-------- Data shown

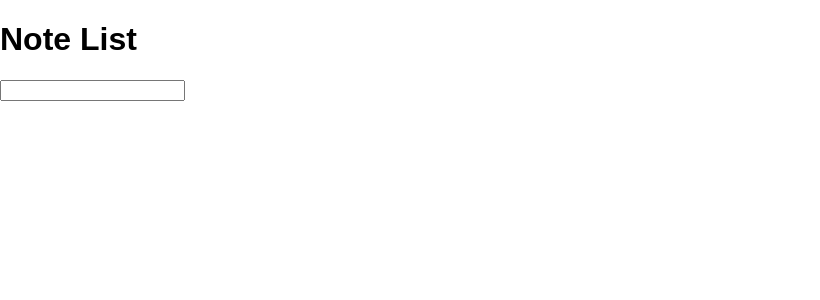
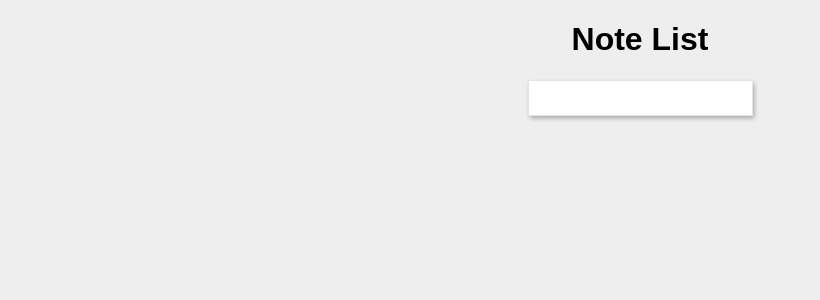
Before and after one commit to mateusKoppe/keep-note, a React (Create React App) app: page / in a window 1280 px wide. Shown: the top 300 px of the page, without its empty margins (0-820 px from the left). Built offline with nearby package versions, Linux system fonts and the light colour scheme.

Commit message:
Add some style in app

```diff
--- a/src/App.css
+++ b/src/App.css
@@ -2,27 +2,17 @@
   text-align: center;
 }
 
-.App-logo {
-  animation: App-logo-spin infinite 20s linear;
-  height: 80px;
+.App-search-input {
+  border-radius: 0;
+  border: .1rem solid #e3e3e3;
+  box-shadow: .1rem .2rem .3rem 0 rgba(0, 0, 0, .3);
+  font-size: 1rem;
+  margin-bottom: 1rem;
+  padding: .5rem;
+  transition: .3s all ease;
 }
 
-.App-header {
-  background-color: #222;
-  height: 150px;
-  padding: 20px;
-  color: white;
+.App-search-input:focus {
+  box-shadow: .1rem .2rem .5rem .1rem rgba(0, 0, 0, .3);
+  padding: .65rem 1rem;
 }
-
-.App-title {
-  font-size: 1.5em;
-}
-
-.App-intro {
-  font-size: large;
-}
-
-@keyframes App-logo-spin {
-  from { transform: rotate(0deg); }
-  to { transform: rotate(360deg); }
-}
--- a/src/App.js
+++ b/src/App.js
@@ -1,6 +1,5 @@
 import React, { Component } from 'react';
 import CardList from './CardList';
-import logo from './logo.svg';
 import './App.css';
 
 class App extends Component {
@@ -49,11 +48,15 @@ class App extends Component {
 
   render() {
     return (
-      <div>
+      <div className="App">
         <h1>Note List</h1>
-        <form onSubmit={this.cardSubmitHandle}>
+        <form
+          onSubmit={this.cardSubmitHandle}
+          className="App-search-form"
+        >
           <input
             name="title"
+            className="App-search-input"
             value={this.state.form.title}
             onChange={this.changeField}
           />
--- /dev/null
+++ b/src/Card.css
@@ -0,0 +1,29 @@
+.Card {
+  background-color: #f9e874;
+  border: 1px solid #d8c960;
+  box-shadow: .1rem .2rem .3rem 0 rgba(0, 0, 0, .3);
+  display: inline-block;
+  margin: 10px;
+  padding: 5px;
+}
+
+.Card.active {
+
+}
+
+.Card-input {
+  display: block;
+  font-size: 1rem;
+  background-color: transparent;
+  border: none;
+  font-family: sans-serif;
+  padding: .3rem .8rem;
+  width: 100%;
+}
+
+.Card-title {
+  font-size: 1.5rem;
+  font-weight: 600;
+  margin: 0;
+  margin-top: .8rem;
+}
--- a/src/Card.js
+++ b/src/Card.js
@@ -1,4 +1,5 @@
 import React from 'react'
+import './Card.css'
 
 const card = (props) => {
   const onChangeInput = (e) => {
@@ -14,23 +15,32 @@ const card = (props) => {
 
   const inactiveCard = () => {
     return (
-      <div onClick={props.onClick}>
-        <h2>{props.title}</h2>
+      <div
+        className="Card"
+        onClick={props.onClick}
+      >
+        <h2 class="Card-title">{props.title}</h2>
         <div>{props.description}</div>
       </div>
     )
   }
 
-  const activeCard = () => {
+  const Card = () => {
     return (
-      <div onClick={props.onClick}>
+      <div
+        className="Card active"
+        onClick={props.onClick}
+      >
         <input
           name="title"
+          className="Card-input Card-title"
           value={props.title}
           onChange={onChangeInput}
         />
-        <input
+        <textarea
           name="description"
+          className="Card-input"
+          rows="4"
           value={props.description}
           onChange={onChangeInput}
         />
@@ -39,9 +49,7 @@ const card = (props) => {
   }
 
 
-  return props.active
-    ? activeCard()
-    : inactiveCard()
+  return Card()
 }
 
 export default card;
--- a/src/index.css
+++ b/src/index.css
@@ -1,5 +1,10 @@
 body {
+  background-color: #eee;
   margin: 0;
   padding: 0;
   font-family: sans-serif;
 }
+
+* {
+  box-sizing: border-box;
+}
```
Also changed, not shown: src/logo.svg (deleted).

----------------
-------- Data shown

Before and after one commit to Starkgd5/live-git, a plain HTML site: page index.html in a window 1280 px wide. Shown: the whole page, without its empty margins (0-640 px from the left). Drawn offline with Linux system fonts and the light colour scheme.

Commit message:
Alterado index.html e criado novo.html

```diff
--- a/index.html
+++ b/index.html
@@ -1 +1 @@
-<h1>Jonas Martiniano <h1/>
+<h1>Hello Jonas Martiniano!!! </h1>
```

----------------
-------- Data shown

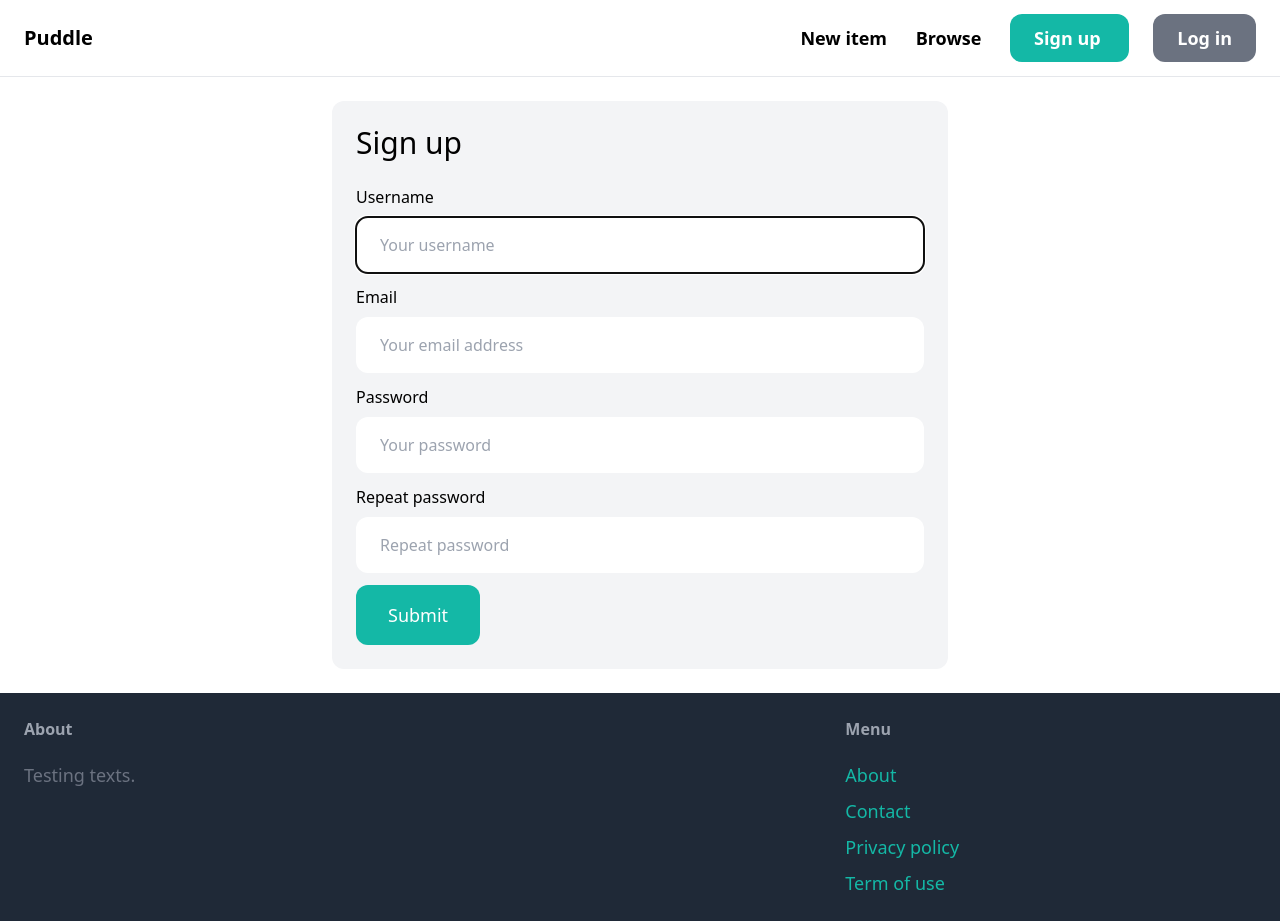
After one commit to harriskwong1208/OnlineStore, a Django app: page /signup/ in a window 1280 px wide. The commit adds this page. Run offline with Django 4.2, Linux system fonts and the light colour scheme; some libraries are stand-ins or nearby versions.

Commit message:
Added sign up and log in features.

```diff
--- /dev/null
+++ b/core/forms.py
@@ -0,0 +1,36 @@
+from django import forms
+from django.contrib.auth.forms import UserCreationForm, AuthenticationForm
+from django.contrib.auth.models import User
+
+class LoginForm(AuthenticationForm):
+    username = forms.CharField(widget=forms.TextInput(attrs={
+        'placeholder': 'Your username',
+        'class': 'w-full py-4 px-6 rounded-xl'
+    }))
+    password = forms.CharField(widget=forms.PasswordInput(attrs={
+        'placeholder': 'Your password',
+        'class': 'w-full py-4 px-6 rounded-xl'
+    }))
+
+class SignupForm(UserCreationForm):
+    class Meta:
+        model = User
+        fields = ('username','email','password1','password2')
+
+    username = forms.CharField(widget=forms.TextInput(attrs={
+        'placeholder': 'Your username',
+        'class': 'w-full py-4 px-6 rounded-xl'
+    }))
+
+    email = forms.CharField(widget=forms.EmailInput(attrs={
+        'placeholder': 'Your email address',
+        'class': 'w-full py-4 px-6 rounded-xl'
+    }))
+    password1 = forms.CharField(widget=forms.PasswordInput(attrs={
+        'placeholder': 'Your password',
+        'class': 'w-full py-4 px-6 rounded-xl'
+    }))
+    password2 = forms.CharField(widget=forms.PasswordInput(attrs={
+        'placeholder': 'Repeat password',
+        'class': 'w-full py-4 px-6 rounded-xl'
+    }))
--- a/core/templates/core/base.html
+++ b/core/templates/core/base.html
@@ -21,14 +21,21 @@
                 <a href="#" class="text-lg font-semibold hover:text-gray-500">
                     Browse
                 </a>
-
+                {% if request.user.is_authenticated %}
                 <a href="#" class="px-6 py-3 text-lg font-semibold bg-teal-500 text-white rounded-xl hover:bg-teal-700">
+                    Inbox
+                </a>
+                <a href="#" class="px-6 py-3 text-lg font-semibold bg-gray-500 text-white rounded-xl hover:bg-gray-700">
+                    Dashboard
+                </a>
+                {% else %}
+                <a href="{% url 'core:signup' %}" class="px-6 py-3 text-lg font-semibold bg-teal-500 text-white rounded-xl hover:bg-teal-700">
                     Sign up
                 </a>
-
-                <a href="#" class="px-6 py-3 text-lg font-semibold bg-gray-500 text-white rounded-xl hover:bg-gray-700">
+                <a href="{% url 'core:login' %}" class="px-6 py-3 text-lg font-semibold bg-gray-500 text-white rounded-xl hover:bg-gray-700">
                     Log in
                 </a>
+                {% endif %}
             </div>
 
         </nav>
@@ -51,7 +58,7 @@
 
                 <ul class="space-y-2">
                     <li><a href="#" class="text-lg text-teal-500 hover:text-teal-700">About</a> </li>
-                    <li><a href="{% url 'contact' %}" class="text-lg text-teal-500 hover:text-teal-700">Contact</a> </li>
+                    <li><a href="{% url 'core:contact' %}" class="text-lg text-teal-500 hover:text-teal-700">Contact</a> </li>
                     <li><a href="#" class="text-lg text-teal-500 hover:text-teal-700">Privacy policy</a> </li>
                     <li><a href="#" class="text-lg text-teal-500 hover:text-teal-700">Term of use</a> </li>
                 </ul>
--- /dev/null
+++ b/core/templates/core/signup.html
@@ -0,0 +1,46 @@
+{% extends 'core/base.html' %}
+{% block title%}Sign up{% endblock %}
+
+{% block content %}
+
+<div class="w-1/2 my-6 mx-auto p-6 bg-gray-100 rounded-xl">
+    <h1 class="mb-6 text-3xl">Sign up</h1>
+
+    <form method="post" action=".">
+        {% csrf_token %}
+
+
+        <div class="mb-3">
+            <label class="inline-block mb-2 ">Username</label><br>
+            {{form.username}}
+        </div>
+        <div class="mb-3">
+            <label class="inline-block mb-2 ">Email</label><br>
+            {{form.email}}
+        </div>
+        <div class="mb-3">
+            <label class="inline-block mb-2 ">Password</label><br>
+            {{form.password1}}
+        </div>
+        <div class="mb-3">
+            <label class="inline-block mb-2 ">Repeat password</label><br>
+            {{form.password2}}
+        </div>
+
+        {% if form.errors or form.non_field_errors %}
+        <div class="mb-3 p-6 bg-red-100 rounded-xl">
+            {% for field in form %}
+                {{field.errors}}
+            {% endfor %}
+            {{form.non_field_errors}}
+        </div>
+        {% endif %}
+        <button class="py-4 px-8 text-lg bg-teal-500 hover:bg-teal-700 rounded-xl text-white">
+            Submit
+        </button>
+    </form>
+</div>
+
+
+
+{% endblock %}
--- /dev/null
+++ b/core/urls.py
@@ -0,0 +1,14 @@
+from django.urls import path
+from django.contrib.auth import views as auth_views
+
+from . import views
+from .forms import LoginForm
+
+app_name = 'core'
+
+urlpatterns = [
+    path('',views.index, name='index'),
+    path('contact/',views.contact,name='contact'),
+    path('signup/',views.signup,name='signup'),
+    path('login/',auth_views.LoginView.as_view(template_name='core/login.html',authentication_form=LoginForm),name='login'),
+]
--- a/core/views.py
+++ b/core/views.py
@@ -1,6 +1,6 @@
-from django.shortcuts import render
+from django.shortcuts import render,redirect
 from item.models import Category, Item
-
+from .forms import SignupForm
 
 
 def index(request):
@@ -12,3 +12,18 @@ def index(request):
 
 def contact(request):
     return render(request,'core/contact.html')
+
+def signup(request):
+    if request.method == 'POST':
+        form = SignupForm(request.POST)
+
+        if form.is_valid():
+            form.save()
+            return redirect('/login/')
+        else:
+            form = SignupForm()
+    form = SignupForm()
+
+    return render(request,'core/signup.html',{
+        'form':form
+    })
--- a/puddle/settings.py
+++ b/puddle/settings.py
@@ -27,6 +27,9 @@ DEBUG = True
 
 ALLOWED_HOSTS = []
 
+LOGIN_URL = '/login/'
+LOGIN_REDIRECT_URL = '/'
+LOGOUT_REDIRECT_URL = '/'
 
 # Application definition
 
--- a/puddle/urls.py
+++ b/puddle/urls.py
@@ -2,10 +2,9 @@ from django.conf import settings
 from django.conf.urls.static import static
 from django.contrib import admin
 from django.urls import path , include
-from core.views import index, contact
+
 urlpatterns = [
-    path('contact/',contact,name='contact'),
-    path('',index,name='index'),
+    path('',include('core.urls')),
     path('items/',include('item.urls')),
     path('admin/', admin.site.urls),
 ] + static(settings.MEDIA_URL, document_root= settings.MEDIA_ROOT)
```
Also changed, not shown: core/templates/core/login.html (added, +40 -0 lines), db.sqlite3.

----------------

Problem description:
Which lines in the records contain the word "urls"? Copy each one.

Solution to the problem:
+++ b/core/urls.py
+from django.urls import path
--- a/puddle/urls.py
+++ b/puddle/urls.py
 from django.conf.urls.static import static
 from django.urls import path , include
+    path('',include('core.urls')),
     path('items/',include('item.urls')),
     path('admin/', admin.site.urls),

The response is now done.